Superhero games are tricky beasts for a number of reasons. The sheer scope that’s taken in by the milieu of long-underpants comics has to take in everything from the masked vigilante to the red-white-and-blue alien god-immigrant, everything in between, magic, world-eating techno-gods and everything else.

The old Marvel Superheroes game (FASERIP) did a lot well with its easily graspable power levels and simple rules structure but there was still no way an underpowered hero could hold his own against the mega-threats as they might in the comics. Comparing heroes was a bit like a game of top-trumps.

This stuff, yes.

Aberrant brought a post-Watchmen sensibility to tabletop superhero games, grounding them in a reality – albeit an alternate one. The system worked very well for the powerful end of the supeheroic spectrum but not so much for the masked vigilante end. It was also all a bit po-faced and deadly serious which made the default setting not a huge amount of fun, though you could use it to replicate other setting well enough.

Marvel Heroic avoids a lot of the issues of both games by making traits and abilities useful at any power level. This lets heroes and villains compete with their strengths on much more of an even basis. The old Superman Versus Batman (yeah, DC reference, I know, sue me) doesn’t so much come up here as intellectual and technical superiority can compete on an even footing with alien superstrength so long as the person playing the character can justify it.

This. Not so much.

Characters are defined as much by their descriptions (distinctions) as they are by their powers and their skills and this gives an enormous freedom to the kind of thing you can create and represent.

I’m not entirely sure that I’m getting the rules entirely right but after one session it seems to flow relatively intuitively.

My only hesitation with the game and its system comes with its relative incapacity to replicate the more brutal end of the spectrum. As things stand running a game with a harder edge like The Boys, The Authority or Planetary or even The Ultimates, is going to be a bit tricky and rebalancing the stress/trauma (damage) rules to work for this more ‘hardcore’ kind of game is going to be tricky without throwing the whole system off.

That’s my needs clashing with the aim of the kind of games the system is meant to represent I think. So not actually an issue with the game itself.
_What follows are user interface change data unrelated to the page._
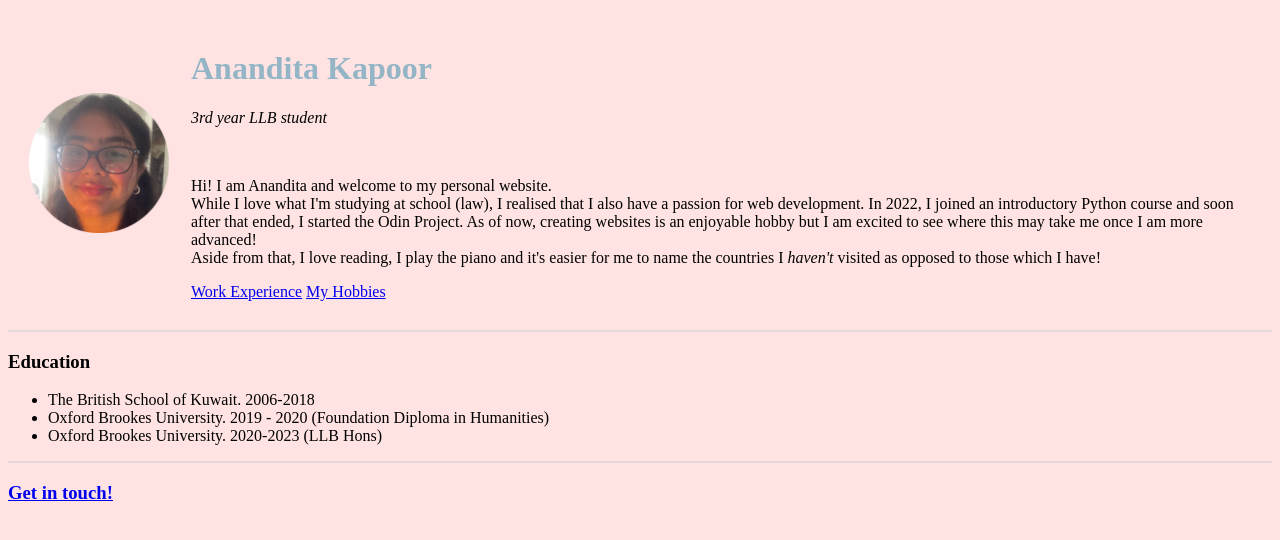
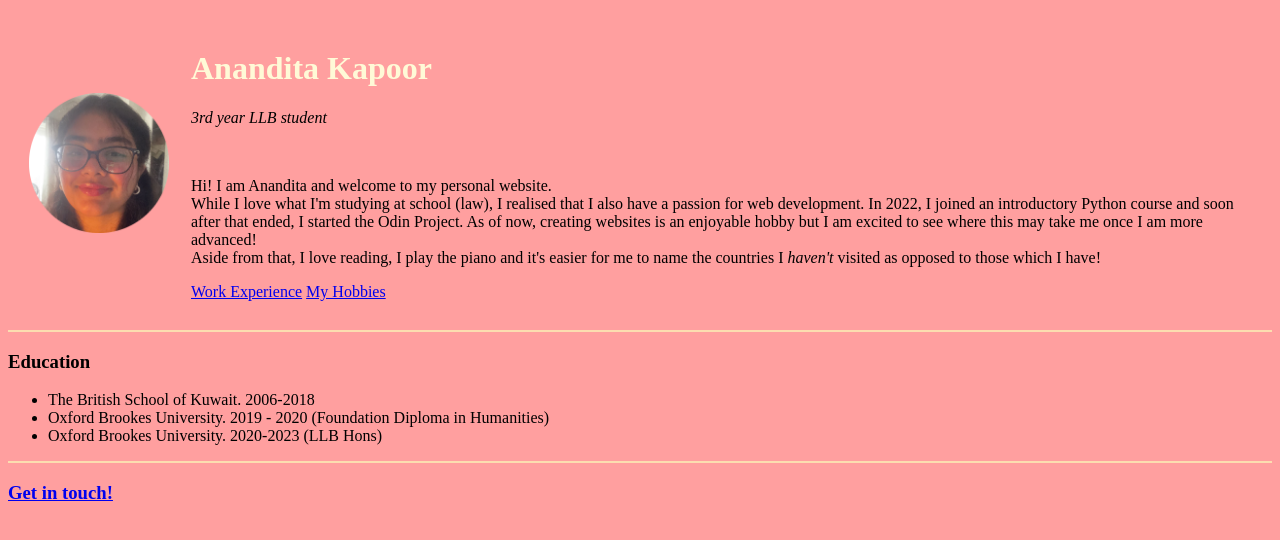
Before and after one commit to ananditakapoor/myfirstwebsite, a plain HTML site: page index.html in a window 1280 px wide. Drawn offline with Linux system fonts and the light colour scheme.

Commit message:
color palatte

```diff
--- a/css/styles.css
+++ b/css/styles.css
@@ -1,18 +1,18 @@
-  /**https://colorhunt.co/palette/93b5c6c9ccd5e4d8dcffe3e3**/
+  /**https://colorhunt.co/palette/7d5a5af1d1d1f3e1e1faf2f2**/
   body {
-    background-color: #FFE3E3;
+    background-color: #FF9F9F;
   }
 
   hr{
-      background-color: #E4D8DC;
+      background-color: #FCDDB0;
       border-style: none;
       height: 2px;
   }
 
   h2 {
-    color: #93B5C6;
+    color: #FFFAD7;
   }
 
   h1 {
-    color:#93B5C6;
+    color:#FFFAD7;
   }
```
All things considered this is a great, light, system that in the form presented in Marvel Heroic could be easily adapted to just about any genre or type of game, not just superheroes.
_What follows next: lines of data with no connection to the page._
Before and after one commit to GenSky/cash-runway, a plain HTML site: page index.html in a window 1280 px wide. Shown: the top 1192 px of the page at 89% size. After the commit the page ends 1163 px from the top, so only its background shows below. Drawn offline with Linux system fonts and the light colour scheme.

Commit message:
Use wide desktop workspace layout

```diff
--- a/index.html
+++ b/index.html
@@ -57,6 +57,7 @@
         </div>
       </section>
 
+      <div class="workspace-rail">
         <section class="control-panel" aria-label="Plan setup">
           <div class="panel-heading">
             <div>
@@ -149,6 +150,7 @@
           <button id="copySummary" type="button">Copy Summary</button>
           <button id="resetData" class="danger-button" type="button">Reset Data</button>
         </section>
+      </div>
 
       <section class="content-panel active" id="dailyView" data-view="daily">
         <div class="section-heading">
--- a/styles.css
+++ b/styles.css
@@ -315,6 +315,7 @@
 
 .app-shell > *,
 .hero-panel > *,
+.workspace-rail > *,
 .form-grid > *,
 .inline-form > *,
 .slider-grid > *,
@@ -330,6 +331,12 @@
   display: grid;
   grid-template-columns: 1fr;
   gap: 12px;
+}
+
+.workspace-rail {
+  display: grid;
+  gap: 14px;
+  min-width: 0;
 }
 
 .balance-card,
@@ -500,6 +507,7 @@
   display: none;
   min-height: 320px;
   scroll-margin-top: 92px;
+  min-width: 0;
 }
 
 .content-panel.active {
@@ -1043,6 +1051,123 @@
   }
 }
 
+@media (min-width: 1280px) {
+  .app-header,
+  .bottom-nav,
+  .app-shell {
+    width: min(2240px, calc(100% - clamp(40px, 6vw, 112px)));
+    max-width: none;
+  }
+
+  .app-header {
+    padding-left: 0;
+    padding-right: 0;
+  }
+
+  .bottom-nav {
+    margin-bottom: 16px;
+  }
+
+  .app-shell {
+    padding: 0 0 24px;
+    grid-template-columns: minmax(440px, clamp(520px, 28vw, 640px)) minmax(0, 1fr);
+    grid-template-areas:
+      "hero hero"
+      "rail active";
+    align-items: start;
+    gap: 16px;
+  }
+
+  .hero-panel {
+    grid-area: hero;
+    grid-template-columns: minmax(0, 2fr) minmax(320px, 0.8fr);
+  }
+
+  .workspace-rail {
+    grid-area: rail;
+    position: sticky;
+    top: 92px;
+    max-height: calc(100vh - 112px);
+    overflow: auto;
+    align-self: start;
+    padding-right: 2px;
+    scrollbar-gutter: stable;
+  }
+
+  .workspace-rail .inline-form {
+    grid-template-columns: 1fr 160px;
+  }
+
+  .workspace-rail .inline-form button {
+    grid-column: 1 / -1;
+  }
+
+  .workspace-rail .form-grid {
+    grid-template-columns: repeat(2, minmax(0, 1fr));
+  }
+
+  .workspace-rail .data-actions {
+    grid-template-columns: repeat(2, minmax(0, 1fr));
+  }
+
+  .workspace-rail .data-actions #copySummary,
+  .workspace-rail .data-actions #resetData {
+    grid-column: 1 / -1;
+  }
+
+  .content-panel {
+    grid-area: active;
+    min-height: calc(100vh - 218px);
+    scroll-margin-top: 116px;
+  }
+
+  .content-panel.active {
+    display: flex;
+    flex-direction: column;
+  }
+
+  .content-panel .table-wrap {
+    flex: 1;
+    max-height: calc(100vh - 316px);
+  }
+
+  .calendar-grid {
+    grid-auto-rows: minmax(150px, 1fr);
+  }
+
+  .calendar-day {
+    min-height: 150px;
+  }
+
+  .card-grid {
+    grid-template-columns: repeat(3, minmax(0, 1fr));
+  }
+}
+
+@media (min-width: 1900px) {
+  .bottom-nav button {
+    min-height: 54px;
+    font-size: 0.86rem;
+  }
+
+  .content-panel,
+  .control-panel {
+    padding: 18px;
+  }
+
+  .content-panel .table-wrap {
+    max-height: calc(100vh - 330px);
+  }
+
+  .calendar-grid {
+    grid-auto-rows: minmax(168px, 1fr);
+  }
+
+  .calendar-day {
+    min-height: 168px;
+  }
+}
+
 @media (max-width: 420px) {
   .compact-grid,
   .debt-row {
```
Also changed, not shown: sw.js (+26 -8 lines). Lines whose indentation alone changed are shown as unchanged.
The presentation is great, using art form the books and printing it in a trade paperback format. My only concern about that is that TPBs don’t handle the kind of wear an RPG book needs to take very well. It looks great, but I’m, not sure it would handle day to day, week to week heavy referencing. Fortunately, once you grasp the system you shouldn’t need to do that much heavy reference.

Style: 5 (Very pretty, well presented)
Substance: 3 (Presented adventure events are very linear indeed, lack of good character creation guidelines)
Overall: 4

Review: Vornheim

I know people have reviewed Vornheim but to my point of view it’s not, particularly, a book that can be reviewed. It’s more like a work of art or an experience. Like being hooked up to a fire hose of creativity or a cut-up.

There’s only something like 65 pages but it’s dense with material, ideas and inspiration. Even the dust jacket is thrown into use as is the cover of the book itself. There isn’t a corner that isn’t used.

It has a contents but I think it’s best experienced as something to dip in and out of for inspiration. It’s weird, strange and just right for the weirder end of the horror-fantasy that fits Lamentations of the Flame Princess in particular.

There’s a lot of ‘city books’ out there, lists of people, places and things and these can be good but the sheer degree of detail can make them practically unusable unless you play in them often enough for everyone to learn the layout of the fictional city.

The old Night City for Cyberpunk 2020 worked for that but Vornheim takes a better approach, in my opinion, being more of a tool kit, an urban fantasy resource. It provides the main locations but only inspiration and ideas for the other aspects. Vornheim creating the ‘feel’ of the city, rather than its geography. Just as Paris or London have a character all of their own, so does Vornheim and even if you don’t use Vornheim itself, a similar approach can work wonders for any other city you care to create.

I think Zak Smith and the D&D With Porn Stars crew are one of the best things to happen in gaming for a while. A fresh approach and a new perspective, paradoxically tied into the Old School movement. Long may they continue to provide us with cool shit to play with and fresh perspectives.

Style: 5
Substance: 3
Overall: 4